## Your objective
I need the records below restated word for word, without their pictures.

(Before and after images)
-- -- --
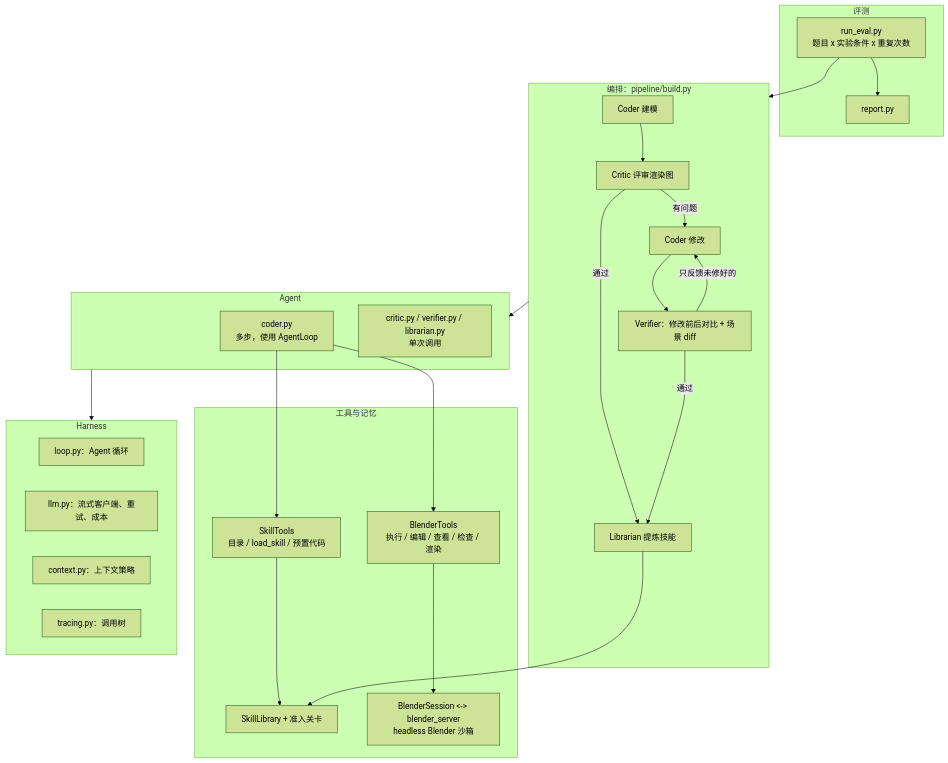
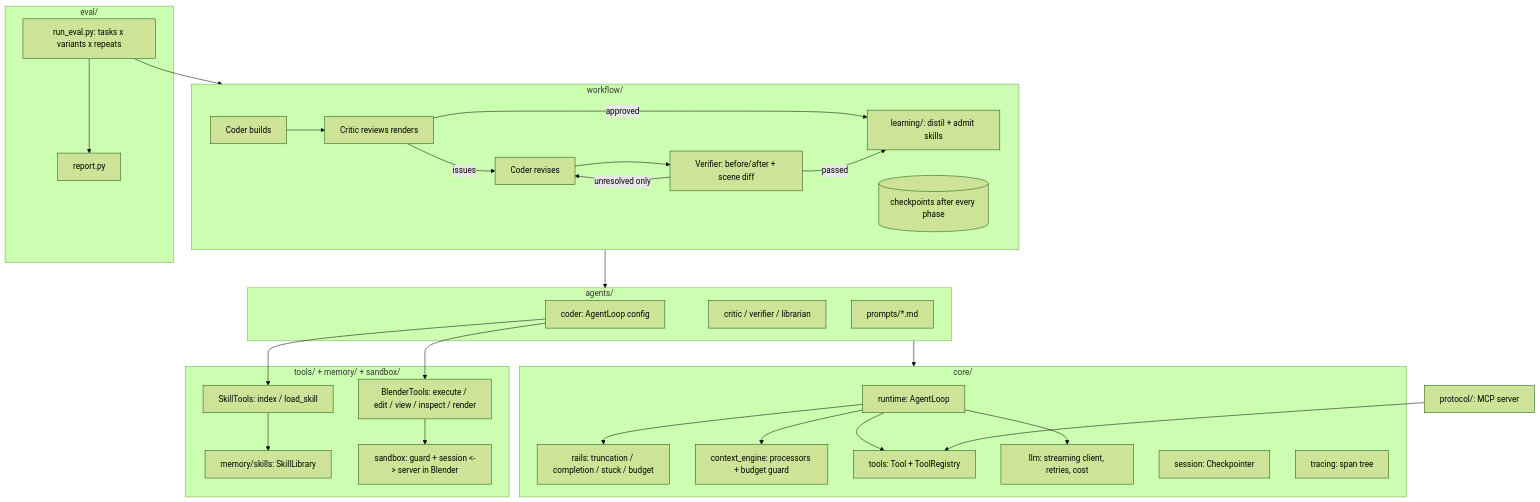
One commit to cccky0813/BlendHarness changed the diagram in README.zh-CN.md. Above: the diagram before and after it, drawn with Mermaid (forest theme). The commit also changed other lines of this file and 5 other files, not shown here.

First line of the commit message:
Document the restructured architecture

````diff
--- a/README.zh-CN.md
+++ b/README.zh-CN.md
@@ -30,37 +32,43 @@
 ```mermaid
 flowchart TB
-    subgraph EVAL[评测]
-        RUN[run_eval.py<br/>题目 x 实验条件 x 重复次数] --> REP[report.py]
+    subgraph EVAL[eval/]
+        RUN[run_eval.py: tasks x variants x repeats] --> REP[report.py]
     end
-    subgraph PIPE[编排：pipeline/build.py]
-        C0[Coder 建模] --> CR[Critic 评审渲染图]
-        CR -->|有问题| C1[Coder 修改]
-        C1 --> V[Verifier：修改前后对比 + 场景 diff]
-        V -->|只反馈未修好的| C1
-        CR -->|通过| L[Librarian 提炼技能]
-        V -->|通过| L
+    subgraph WF[workflow/]
+        C0[Coder builds] --> CR[Critic reviews renders]
+        CR -->|issues| C1[Coder revises]
+        C1 --> V[Verifier: before/after + scene diff]
+        V -->|unresolved only| C1
+        CR -->|approved| L[learning/: distil + admit skills]
+        V -->|passed| L
+        CK[(checkpoints after every phase)]
     end
-    subgraph AG[Agent]
-        CODER[coder.py<br/>多步，使用 AgentLoop]
-        SINGLE[critic.py / verifier.py / librarian.py<br/>单次调用]
+    subgraph AG[agents/]
+        CODER[coder: AgentLoop config]
+        SINGLE[critic / verifier / librarian]
+        PR[prompts/*.md]
     end
-    subgraph TL[工具与记忆]
-        BT[BlenderTools<br/>执行 / 编辑 / 查看 / 检查 / 渲染]
-        ST[SkillTools<br/>目录 / load_skill / 预置代码]
-        MEM[SkillLibrary + 准入关卡]
-        SB[BlenderSession <-> blender_server<br/>headless Blender 沙箱]
+    subgraph TL[tools/ + memory/ + sandbox/]
+        BT[BlenderTools: execute / edit / view / inspect / render]
+        ST[SkillTools: index / load_skill]
+        MEM[memory/skills: SkillLibrary]
+        SB[sandbox: guard + session <-> server in Blender]
     end
-    subgraph H[Harness]
-        LOOP[loop.py：Agent 循环]
-        LLM[llm.py：流式客户端、重试、成本]
-        CTX[context.py：上下文策略]
-        TR[tracing.py：调用树]
+    subgraph CORE[core/]
+        LOOP[runtime: AgentLoop]
+        RAILS[rails: truncation / completion / stuck / budget]
+        CTX[context_engine: processors + budget guard]
+        TOOLS[tools: Tool + ToolRegistry]
+        LLM[llm: streaming client, retries, cost]
+        SES[session: Checkpointer]
+        TR[tracing: span tree]
     end
-    RUN --> PIPE
-    PIPE --> AG
+    MCP[protocol/: MCP server] --> TOOLS
+    RUN --> WF
+    WF --> AG
     CODER --> BT & ST
     ST --> MEM
-    L --> MEM
     BT --> SB
-    AG --> H
+    AG --> CORE
+    LOOP --> RAILS & CTX & TOOLS & LLM
 ```
````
-- -- --
## Final answer
One commit to cccky0813/BlendHarness changed the diagram in README.zh-CN.md. Above: the diagram before and after it, drawn with Mermaid (forest theme). The commit also changed other lines of this file and 5 other files, not shown here.

First line of the commit message:
Document the restructured architecture

````diff
--- a/README.zh-CN.md
+++ b/README.zh-CN.md
@@ -30,37 +32,43 @@
 ```mermaid
 flowchart TB
-    subgraph EVAL[评测]
-        RUN[run_eval.py<br/>题目 x 实验条件 x 重复次数] --> REP[report.py]
+    subgraph EVAL[eval/]
+        RUN[run_eval.py: tasks x variants x repeats] --> REP[report.py]
     end
-    subgraph PIPE[编排：pipeline/build.py]
-        C0[Coder 建模] --> CR[Critic 评审渲染图]
-        CR -->|有问题| C1[Coder 修改]
-        C1 --> V[Verifier：修改前后对比 + 场景 diff]
-        V -->|只反馈未修好的| C1
-        CR -->|通过| L[Librarian 提炼技能]
-        V -->|通过| L
+    subgraph WF[workflow/]
+        C0[Coder builds] --> CR[Critic reviews renders]
+        CR -->|issues| C1[Coder revises]
+        C1 --> V[Verifier: before/after + scene diff]
+        V -->|unresolved only| C1
+        CR -->|approved| L[learning/: distil + admit skills]
+        V -->|passed| L
+        CK[(checkpoints after every phase)]
     end
-    subgraph AG[Agent]
-        CODER[coder.py<br/>多步，使用 AgentLoop]
-        SINGLE[critic.py / verifier.py / librarian.py<br/>单次调用]
+    subgraph AG[agents/]
+        CODER[coder: AgentLoop config]
+        SINGLE[critic / verifier / librarian]
+        PR[prompts/*.md]
     end
-    subgraph TL[工具与记忆]
-        BT[BlenderTools<br/>执行 / 编辑 / 查看 / 检查 / 渲染]
-        ST[SkillTools<br/>目录 / load_skill / 预置代码]
-        MEM[SkillLibrary + 准入关卡]
-        SB[BlenderSession <-> blender_server<br/>headless Blender 沙箱]
+    subgraph TL[tools/ + memory/ + sandbox/]
+        BT[BlenderTools: execute / edit / view / inspect / render]
+        ST[SkillTools: index / load_skill]
+        MEM[memory/skills: SkillLibrary]
+        SB[sandbox: guard + session <-> server in Blender]
     end
-    subgraph H[Harness]
-        LOOP[loop.py：Agent 循环]
-        LLM[llm.py：流式客户端、重试、成本]
-        CTX[context.py：上下文策略]
-        TR[tracing.py：调用树]
+    subgraph CORE[core/]
+        LOOP[runtime: AgentLoop]
+        RAILS[rails: truncation / completion / stuck / budget]
+        CTX[context_engine: processors + budget guard]
+        TOOLS[tools: Tool + ToolRegistry]
+        LLM[llm: streaming client, retries, cost]
+        SES[session: Checkpointer]
+        TR[tracing: span tree]
     end
-    RUN --> PIPE
-    PIPE --> AG
+    MCP[protocol/: MCP server] --> TOOLS
+    RUN --> WF
+    WF --> AG
     CODER --> BT & ST
     ST --> MEM
-    L --> MEM
     BT --> SB
-    AG --> H
+    AG --> CORE
+    LOOP --> RAILS & CTX & TOOLS & LLM
 ```
````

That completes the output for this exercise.